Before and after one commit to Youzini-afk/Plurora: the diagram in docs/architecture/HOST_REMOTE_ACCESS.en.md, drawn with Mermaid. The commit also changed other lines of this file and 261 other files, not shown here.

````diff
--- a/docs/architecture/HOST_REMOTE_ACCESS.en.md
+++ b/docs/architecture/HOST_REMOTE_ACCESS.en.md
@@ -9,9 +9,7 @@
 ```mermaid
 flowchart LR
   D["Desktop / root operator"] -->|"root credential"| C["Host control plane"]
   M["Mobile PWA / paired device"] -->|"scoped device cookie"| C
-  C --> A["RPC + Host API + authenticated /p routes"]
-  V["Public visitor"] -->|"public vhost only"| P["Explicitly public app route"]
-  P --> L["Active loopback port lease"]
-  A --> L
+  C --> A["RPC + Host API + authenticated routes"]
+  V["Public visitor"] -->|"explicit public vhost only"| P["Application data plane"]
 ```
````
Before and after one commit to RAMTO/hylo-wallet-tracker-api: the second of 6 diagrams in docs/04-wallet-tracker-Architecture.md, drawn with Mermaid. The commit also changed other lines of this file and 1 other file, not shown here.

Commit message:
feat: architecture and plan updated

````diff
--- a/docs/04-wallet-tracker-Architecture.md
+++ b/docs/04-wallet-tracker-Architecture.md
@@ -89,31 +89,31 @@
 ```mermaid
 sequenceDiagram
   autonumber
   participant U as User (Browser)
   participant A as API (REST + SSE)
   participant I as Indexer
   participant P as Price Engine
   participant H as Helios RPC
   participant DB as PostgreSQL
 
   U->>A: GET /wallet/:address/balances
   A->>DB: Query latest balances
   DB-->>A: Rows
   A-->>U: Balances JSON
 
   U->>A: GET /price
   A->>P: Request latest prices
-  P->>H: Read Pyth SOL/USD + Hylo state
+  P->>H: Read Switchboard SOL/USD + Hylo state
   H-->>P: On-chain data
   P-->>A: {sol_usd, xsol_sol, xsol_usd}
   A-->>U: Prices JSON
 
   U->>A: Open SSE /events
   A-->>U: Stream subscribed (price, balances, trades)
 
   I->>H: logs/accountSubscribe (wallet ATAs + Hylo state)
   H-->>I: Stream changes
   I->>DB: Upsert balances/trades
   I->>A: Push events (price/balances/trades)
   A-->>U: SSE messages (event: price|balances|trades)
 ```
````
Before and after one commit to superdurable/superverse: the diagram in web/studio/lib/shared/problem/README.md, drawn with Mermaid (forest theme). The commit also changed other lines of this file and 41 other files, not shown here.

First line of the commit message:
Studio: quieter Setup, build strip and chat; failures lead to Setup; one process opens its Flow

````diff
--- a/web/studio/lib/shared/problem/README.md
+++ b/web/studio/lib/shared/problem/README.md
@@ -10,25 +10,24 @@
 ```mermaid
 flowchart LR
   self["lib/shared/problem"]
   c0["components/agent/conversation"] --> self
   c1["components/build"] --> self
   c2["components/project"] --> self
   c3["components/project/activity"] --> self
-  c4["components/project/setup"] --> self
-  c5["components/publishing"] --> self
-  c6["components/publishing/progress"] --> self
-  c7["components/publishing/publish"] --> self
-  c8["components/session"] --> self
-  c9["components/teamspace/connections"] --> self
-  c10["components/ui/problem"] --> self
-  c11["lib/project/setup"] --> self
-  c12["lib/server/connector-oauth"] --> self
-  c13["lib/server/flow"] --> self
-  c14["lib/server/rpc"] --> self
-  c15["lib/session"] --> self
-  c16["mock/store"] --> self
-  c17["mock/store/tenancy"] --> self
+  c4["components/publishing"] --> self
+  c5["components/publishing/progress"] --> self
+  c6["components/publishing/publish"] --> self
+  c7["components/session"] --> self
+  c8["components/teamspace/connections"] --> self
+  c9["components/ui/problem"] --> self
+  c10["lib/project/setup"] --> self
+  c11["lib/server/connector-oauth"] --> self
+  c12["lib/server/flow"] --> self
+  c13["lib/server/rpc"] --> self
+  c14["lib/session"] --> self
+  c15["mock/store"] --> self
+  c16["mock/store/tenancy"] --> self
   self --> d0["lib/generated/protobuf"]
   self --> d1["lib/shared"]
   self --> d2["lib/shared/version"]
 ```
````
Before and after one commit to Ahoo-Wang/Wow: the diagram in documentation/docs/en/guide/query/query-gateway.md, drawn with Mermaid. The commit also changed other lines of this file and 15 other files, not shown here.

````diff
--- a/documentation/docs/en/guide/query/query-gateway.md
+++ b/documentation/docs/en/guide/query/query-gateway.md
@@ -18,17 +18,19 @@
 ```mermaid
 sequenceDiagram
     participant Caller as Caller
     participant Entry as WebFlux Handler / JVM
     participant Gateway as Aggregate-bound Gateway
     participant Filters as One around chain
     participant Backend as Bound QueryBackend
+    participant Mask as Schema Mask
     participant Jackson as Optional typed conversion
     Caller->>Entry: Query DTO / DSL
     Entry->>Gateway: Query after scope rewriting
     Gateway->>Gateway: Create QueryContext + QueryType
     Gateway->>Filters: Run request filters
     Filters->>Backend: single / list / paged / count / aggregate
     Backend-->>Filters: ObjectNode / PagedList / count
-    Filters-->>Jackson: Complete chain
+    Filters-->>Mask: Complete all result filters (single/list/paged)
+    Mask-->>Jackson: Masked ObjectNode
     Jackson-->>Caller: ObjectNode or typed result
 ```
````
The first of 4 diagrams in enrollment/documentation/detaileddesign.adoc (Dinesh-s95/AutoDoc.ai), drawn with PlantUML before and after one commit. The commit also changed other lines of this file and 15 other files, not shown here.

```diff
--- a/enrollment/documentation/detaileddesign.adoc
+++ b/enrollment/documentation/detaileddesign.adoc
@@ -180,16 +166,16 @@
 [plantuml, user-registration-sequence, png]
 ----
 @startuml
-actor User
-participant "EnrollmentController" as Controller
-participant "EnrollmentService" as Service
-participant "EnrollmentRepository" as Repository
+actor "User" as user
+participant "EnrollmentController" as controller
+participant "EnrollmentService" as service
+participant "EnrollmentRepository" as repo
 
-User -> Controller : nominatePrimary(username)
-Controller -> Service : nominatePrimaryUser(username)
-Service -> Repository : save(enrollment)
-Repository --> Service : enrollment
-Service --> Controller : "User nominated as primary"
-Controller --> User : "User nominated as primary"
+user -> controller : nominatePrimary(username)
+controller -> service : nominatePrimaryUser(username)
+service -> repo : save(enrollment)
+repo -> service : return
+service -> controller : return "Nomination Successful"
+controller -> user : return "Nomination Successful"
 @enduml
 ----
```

......

# [Work instruction]
Every line above that includes the string "trades" needs to be copied.

# [Result for this exercise]
   A-->>U: Stream subscribed (price, balances, trades)
   I->>DB: Upsert balances/trades
   I->>A: Push events (price/balances/trades)
   A-->>U: SSE messages (event: price|balances|trades)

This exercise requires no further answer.